All of a sudden the tower's mightiest bell starts swinging around its axis and the enormous, heavy clapper slowly strikes the bronze body with a deafening tremendous clang; the wooden framework in which the bell is suspended, creaks and groans, heavily taxed, with a strident and sepulchral voice. A multitude of bells answer in multiple strokes and echoes, in an attempt to seduce time to follow the sun's example, halting for a single moment on its relentless path. At last, the resonance slowly dies out. For the first time in history the giant of Ghent was heard at the other end of the world, celebrating the sun with its fierce voice of freedom, peace and love.

Three Sunbeams

duration: 5'35"
materials: The echo of nine Hemony bells of the Ghent belfry tower. The sounds were recorded with specially built contact microphones by Godfried-Willem Raes, and were attached to the bodies of the bells.
players: Guy De Bievre, Tom Flamant, Moniek Darge
Godfried-Willem Raes (technical work and sound engineer)
date: May 1985 / creation 15 June, 1985
"Three Sunbeams" was conceived as part of the "Fifth International Radio Solstice Event", an hour long live radio broadcast from the Ghent belfry, in multiplex with New York City and Auckland, New Zealand.
Nine Hemony bells of the belfry museum of the tower are gently stroked by mallets with a steady beat.
Slowly, each successive bell sounds the overtones of the one before, followed then by consonant groupings. The score evokes "Three Sunbeams" . . . The sounds slip roguishly through the slats in the windows and merse with the sun. -

As far as I can tell, this is Moniek Darge‘s unique solo recording, and a major release in the field of location recording and sound poetry. She is well known today as a violinist, performer, creator of numerous music-boxes and half of the Logos Duo with Godfried-Willem Raes (see previous post). She is assistant professor at the Hogeschool Ghent, Belgium. Darge wrote a book on Annea Lockwood (published on the Gynaika belgian imprint) and an article on Maori music ‘Traditional Maori-music from New-Zealand’ [+], after making field recordings in New-Zeeland that included Maori chanting. ‘Sounds of Sacred Places’ is devoted to what she calls ‘soundscapes’, that is, sound art based on location recordings from the Flanders area, specifically churches and abbeys from Ghent. Sounds include: bells, doves, children, rain, oscillators courtesy G-W Raes. ‘Turkish Square’ is build on interviews and location recordings of a turkish community in Ghent, gathering around a derelict square (pictured above). It starts with electronics by Raes and then builds on lively vocals and field recordings. ‘Abbey Sounds’ is a montage of several contributors’ voices (including: David Moss, Frank Venaille, John King, Charlie Morrow – see Tellus #2, 1984 – and others) amid the insistent doves’ cooing. French poet Venaille is improvising an exquisite, fantastic story in french, of a bird king living in the old abbey for ages. Other contributors are dutch or english speaking. The last 2 tracks are electroacoustic music build from bell sounds only, the last one very quietly ending this excellent collection of tracks. See actual LP liner notes on this page. -

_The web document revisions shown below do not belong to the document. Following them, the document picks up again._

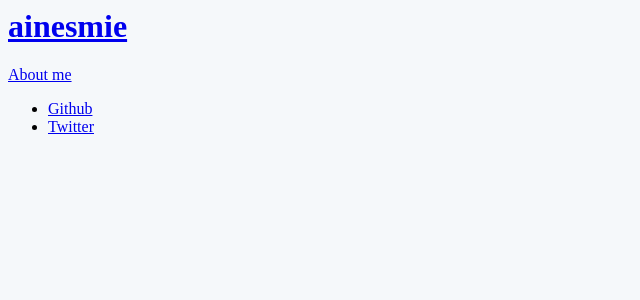
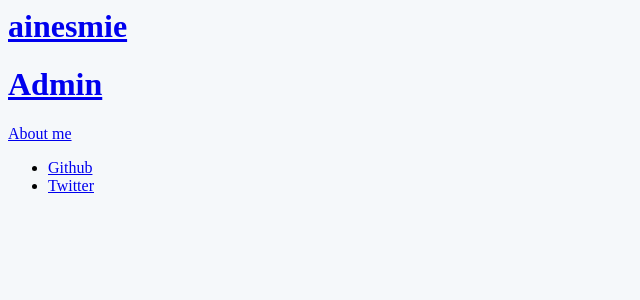
Before and after one commit to ainesmile/Django-Blog, a Django app: page / in a window 1280 px wide. Shown: the top 300 px of the page, without its empty margins (0-640 px from the left). Run offline with Django 3.2, Linux system fonts and the light colour scheme; data that the repository does not hold is empty.

Commit message:
add Admin entrance

```diff
--- /dev/null
+++ b/blog/admin.py
@@ -0,0 +1,5 @@
+from django.contrib import admin
+from .models import *
+
+admin.site.register(Tag)
+admin.site.register(Article)
--- a/blog/templates/blog/base.html
+++ b/blog/templates/blog/base.html
@@ -16,6 +16,9 @@
         <a href="/">
           <h1>{% block site_title %} Home {% endblock %}</h1>
         </a>
+        <a href="/admin">
+          <h1>Admin</h1>
+        </a>
         <a href="/">About me </a>
       </div>
     </header>
```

Five pieces recorded at various public sites between 1984 and 1987. My favorite is the opening track, "Turkish Square", actually recorded in Ghent at a site of the same name, incorporating, among other things, an "n-dimensional" oscillating system built by Darge's partner, Godfried-Willem Raes. This system generates rich, thick tones that sound as though they might vibrate any metal in the vicinity (reminds me a bit of those produced by Max Neuhaus' Times Square installation) which are enjoyable enough, but are only enhanced by the sounds of kids cavorting, whistles, voices call for "Yusef", a woman speaking rapidly, quietly, over a threatening rumble. A fine piece. The remaining four tracks are all enjoyable if, to these ears, a bit less so. In "Abbey-Sounds", several people, in several languages, narrate their thoughts about the space over recordings of doves that occupy the roof and other quasi-avian sounds. "Rain" is just that, accompanied by the strangled utterances (or Darge, I take it), recorded via a mic right alongside her larynx. It's disturbing and uncomfortable, bother me a bit, not necessarily in a good way. David Moss is one of the voices on the preceding track and the voice here annoyingly reminds me a bit of his. The last two pieces utilize a bell, apparently this one, the first in a muffled and fairly steady series of strikes in which the initial attack has been processed out (fascinating sound!) the last in a slow set of strikes where overtones overlap, a little woozy, perhaps, but easily capable of being luxuriated in. -

Filmed for the forthcoming Wijk Project from Victoria Deluxe
by Steve Shorrock Download (11:22 - mpg file - 270 MB)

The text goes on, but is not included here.